__Task__.
What lines of the data include the string "kmax"? Copy them all.
# # # # #
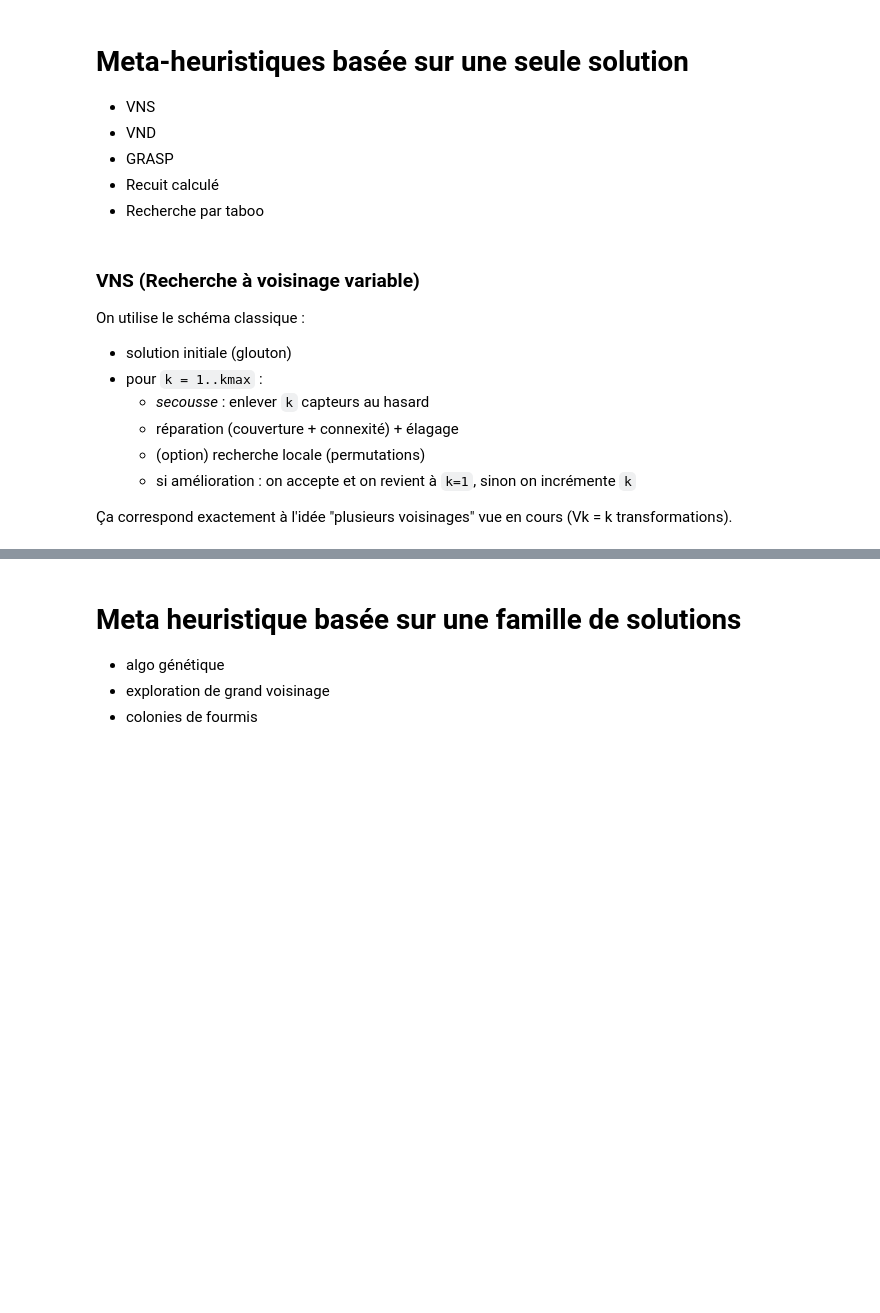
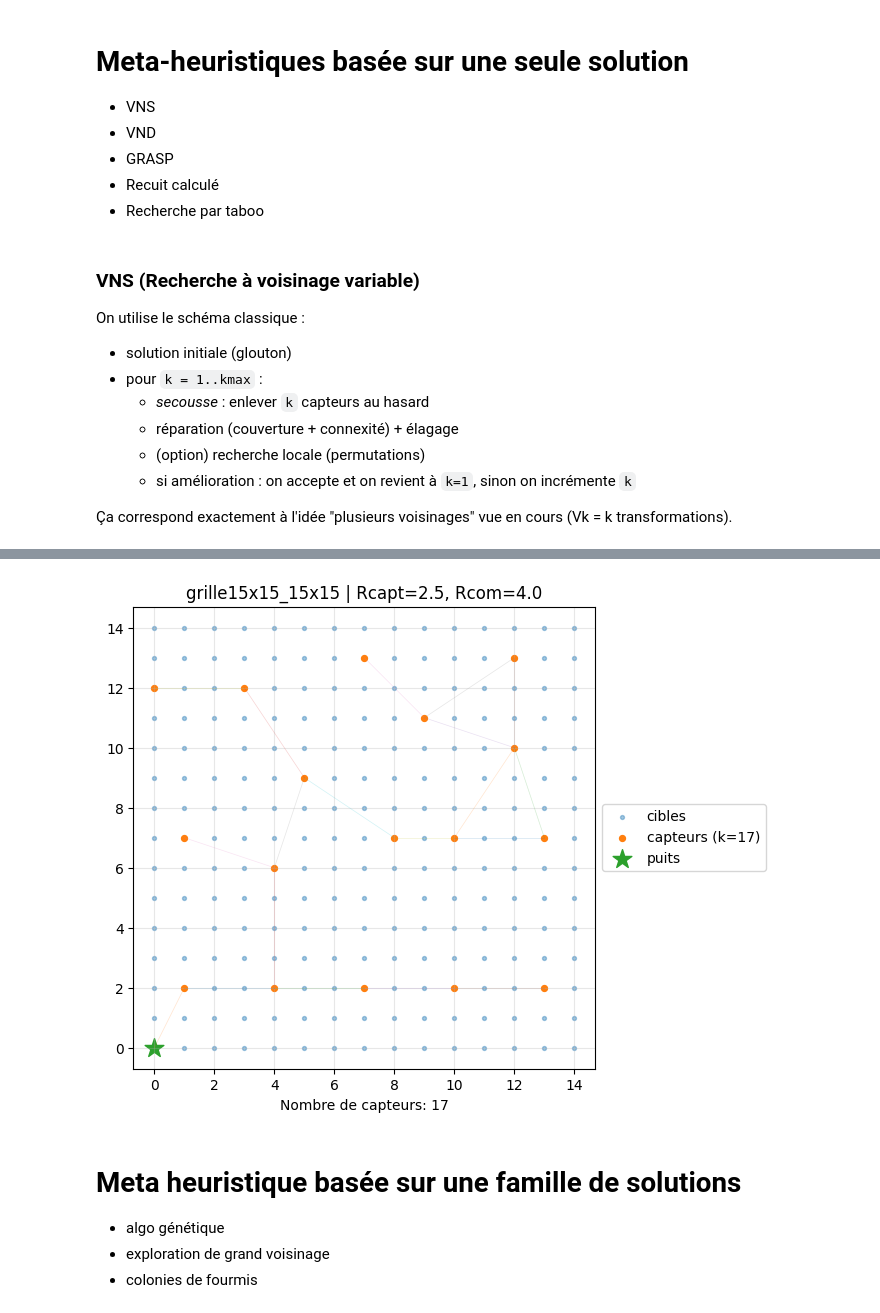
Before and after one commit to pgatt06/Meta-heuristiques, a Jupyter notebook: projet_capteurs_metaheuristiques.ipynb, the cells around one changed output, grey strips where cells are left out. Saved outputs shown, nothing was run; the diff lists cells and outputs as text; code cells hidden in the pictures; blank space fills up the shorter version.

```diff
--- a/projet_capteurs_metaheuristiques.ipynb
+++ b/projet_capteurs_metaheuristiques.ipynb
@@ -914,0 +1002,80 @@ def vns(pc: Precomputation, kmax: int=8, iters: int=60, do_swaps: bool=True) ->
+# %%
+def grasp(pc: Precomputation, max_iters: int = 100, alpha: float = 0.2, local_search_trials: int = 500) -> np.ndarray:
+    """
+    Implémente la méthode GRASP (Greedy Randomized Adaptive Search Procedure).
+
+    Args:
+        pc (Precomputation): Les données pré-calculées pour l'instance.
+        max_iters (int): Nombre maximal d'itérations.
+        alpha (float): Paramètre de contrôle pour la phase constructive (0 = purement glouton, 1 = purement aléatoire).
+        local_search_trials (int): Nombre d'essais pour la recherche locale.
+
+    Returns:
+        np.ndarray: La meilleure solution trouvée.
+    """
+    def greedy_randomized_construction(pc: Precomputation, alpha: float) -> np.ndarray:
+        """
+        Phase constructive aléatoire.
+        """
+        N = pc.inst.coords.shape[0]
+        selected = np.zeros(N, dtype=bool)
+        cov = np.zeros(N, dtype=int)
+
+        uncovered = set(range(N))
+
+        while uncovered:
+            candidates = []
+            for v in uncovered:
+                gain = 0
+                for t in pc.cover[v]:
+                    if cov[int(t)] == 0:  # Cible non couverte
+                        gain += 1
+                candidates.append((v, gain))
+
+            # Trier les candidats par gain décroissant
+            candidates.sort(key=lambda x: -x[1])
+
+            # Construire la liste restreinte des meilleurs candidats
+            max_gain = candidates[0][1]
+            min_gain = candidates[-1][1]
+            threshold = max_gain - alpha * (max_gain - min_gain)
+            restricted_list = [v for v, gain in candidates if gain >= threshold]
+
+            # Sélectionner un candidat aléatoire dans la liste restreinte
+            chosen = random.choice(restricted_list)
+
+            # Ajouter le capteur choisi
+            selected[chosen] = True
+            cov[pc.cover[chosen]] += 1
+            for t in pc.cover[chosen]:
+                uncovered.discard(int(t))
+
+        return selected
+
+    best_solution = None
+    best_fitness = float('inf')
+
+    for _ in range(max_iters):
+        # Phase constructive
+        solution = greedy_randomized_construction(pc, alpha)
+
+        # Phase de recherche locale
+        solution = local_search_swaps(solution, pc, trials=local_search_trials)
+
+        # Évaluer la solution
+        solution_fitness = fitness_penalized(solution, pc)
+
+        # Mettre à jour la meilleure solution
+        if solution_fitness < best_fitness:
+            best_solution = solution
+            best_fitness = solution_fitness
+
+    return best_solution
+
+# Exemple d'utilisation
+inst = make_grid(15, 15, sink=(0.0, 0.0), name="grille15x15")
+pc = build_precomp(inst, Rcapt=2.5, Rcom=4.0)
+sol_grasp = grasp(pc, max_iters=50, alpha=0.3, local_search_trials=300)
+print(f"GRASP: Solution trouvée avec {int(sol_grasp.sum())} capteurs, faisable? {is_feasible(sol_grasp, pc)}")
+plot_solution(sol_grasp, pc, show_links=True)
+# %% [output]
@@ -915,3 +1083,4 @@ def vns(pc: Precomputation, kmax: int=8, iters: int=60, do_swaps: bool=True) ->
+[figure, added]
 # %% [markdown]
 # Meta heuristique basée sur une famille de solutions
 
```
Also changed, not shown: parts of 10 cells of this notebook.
# # # # #
__Expected answer__.
@@ -914,0 +1002,80 @@ def vns(pc: Precomputation, kmax: int=8, iters: int=60, do_swaps: bool=True) ->
@@ -915,3 +1083,4 @@ def vns(pc: Precomputation, kmax: int=8, iters: int=60, do_swaps: bool=True) ->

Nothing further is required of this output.